[Opening Supplied records section]
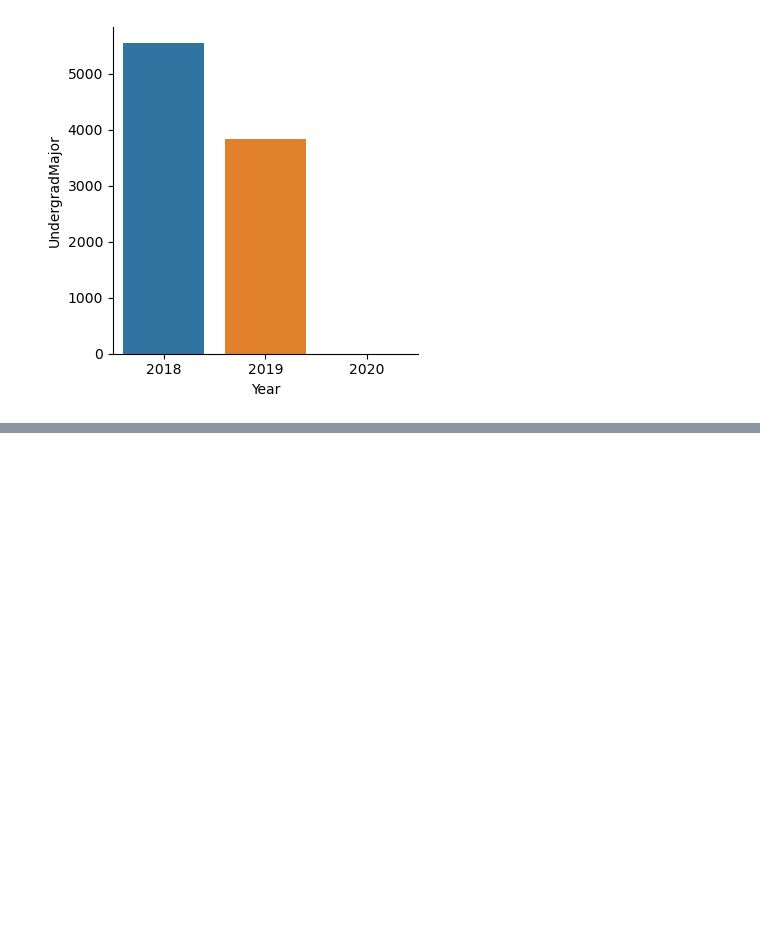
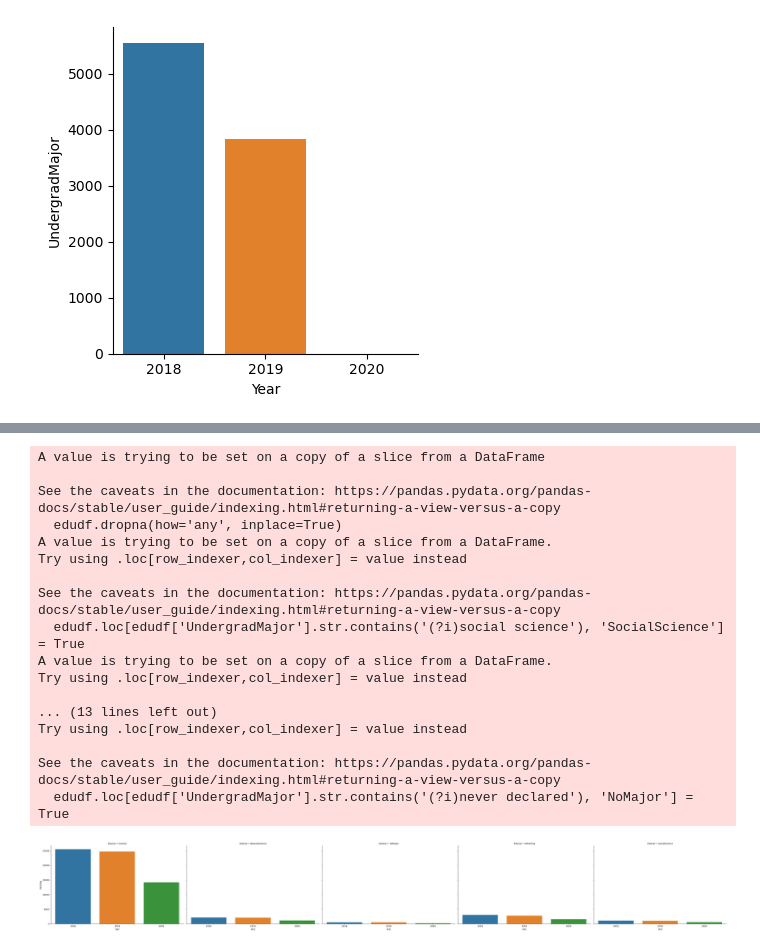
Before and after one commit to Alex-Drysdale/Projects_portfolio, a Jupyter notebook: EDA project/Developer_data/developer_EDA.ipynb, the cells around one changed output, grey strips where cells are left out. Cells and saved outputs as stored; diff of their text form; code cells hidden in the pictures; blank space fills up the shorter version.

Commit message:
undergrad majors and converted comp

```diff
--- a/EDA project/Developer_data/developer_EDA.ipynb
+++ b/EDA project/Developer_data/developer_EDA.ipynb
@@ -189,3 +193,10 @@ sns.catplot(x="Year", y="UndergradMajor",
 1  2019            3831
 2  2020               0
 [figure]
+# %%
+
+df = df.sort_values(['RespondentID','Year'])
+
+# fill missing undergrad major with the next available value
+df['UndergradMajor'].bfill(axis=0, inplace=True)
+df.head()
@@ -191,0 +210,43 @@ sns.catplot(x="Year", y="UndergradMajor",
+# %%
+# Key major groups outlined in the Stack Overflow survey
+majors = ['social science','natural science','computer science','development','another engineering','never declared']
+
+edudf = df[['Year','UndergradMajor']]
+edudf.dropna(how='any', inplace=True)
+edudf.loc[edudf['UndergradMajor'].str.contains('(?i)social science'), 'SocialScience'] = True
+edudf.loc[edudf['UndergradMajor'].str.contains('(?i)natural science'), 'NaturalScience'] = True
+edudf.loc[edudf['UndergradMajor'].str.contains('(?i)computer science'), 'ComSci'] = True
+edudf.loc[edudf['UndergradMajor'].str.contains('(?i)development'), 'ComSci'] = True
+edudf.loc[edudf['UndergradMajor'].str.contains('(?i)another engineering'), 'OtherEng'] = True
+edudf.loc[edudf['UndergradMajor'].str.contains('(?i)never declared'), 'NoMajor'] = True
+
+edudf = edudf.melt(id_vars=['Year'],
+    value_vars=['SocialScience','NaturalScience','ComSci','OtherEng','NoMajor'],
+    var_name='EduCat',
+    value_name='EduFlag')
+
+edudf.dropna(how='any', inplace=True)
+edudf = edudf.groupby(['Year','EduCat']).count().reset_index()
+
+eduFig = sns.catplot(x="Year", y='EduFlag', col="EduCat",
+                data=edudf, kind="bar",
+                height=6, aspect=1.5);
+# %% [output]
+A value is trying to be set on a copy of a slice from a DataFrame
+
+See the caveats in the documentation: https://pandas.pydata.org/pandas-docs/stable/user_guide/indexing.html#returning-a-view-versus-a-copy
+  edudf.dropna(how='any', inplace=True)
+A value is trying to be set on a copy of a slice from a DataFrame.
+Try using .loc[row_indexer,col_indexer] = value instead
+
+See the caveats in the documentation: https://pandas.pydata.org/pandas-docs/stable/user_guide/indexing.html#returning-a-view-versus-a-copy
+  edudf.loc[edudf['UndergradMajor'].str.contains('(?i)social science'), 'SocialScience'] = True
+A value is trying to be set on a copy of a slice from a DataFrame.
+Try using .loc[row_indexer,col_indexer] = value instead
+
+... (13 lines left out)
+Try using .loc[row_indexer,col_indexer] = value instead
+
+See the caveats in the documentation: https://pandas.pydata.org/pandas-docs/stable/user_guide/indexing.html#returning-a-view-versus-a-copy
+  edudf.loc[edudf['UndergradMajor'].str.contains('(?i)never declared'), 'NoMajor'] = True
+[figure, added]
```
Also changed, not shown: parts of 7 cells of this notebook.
[Closing Supplied records section]
Exercise instructions: The answer must be a single number: how many lines above contain the word "Year".

Your response: 7